> **Stored dataset items**
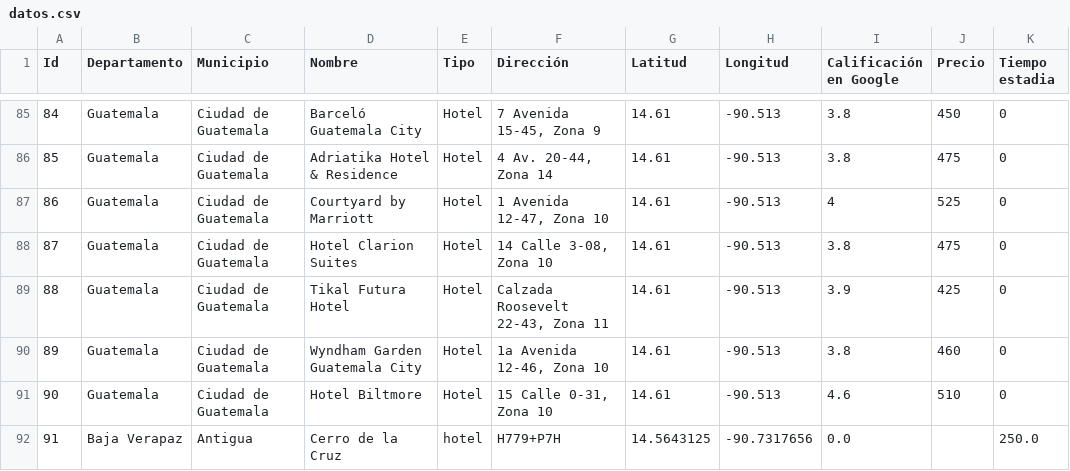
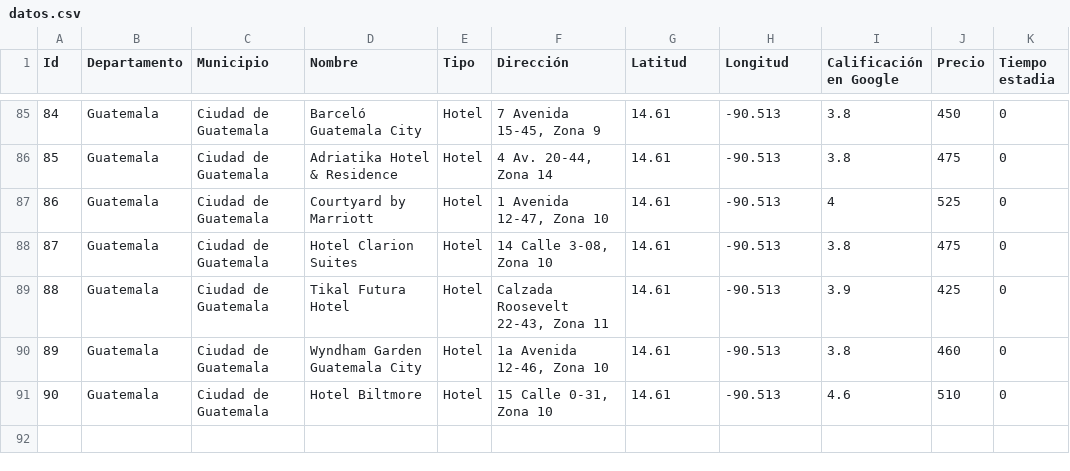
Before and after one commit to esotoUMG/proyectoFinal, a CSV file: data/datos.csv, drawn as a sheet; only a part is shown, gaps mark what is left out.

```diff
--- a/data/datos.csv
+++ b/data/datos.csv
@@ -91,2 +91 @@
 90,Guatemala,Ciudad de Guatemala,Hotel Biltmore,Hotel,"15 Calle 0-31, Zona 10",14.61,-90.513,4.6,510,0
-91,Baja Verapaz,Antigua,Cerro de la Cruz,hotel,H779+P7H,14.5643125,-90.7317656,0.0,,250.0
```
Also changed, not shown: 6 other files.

* * *

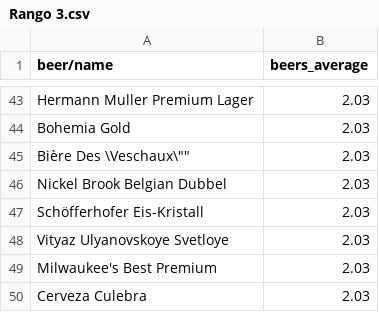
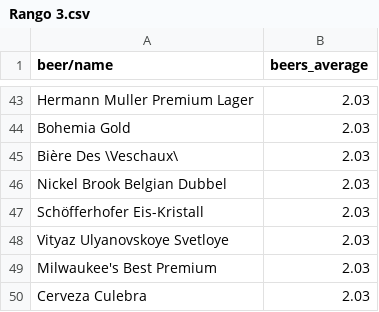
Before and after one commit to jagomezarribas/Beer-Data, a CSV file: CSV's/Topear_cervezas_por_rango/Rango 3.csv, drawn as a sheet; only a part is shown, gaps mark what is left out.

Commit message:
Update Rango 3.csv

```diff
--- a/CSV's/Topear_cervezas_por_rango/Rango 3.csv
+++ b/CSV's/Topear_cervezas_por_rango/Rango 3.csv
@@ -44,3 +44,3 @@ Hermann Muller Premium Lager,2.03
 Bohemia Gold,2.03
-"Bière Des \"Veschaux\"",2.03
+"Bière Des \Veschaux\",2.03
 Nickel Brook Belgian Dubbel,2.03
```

--

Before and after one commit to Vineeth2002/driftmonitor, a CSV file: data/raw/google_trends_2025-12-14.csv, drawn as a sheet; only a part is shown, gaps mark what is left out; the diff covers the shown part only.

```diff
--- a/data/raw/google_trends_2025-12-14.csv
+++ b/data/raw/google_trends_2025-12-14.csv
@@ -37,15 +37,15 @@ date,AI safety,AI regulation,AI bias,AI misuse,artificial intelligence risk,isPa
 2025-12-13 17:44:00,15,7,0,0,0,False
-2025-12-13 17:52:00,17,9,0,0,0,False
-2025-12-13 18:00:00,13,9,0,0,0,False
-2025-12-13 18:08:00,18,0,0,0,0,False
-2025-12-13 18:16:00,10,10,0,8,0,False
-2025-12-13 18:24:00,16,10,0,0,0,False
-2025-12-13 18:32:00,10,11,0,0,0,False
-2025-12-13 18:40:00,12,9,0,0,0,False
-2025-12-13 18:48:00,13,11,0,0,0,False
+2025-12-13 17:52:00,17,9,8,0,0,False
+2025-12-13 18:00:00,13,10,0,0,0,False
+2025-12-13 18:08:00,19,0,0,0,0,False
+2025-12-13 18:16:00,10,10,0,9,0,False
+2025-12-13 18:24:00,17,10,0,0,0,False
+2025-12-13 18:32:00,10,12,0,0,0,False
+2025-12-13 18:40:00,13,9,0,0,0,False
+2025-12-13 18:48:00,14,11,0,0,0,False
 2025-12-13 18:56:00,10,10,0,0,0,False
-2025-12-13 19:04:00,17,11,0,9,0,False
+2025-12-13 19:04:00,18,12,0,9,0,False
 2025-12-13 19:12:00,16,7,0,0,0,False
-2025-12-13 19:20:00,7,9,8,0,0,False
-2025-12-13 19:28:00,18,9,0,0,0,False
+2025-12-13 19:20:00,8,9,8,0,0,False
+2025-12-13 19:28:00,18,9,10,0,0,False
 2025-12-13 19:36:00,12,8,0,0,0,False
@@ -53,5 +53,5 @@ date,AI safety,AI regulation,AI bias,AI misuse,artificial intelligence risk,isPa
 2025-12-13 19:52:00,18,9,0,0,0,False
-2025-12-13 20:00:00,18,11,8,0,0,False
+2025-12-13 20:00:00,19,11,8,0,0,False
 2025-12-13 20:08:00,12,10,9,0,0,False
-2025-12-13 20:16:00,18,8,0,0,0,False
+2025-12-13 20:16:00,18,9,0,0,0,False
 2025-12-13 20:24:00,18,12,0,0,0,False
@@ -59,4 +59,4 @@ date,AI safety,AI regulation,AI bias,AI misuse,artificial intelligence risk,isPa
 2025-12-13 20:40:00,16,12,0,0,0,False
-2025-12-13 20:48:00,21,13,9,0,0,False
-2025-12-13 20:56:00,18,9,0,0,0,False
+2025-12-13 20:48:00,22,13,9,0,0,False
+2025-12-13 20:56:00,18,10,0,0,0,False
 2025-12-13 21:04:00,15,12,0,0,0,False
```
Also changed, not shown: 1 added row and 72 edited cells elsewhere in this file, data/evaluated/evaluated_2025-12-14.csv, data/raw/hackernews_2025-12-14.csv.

> **What this task involves**
Take exactly the lines from the one containing "Before and after one commit to esotoUMG/proyectoFinal, a" through the one containing "Also changed, not shown: 6 other files." in the data above, and output them with nothing added.

> **Exercise answer**
Before and after one commit to esotoUMG/proyectoFinal, a CSV file: data/datos.csv, drawn as a sheet; only a part is shown, gaps mark what is left out.

```diff
--- a/data/datos.csv
+++ b/data/datos.csv
@@ -91,2 +91 @@
 90,Guatemala,Ciudad de Guatemala,Hotel Biltmore,Hotel,"15 Calle 0-31, Zona 10",14.61,-90.513,4.6,510,0
-91,Baja Verapaz,Antigua,Cerro de la Cruz,hotel,H779+P7H,14.5643125,-90.7317656,0.0,,250.0
```
Also changed, not shown: 6 other files.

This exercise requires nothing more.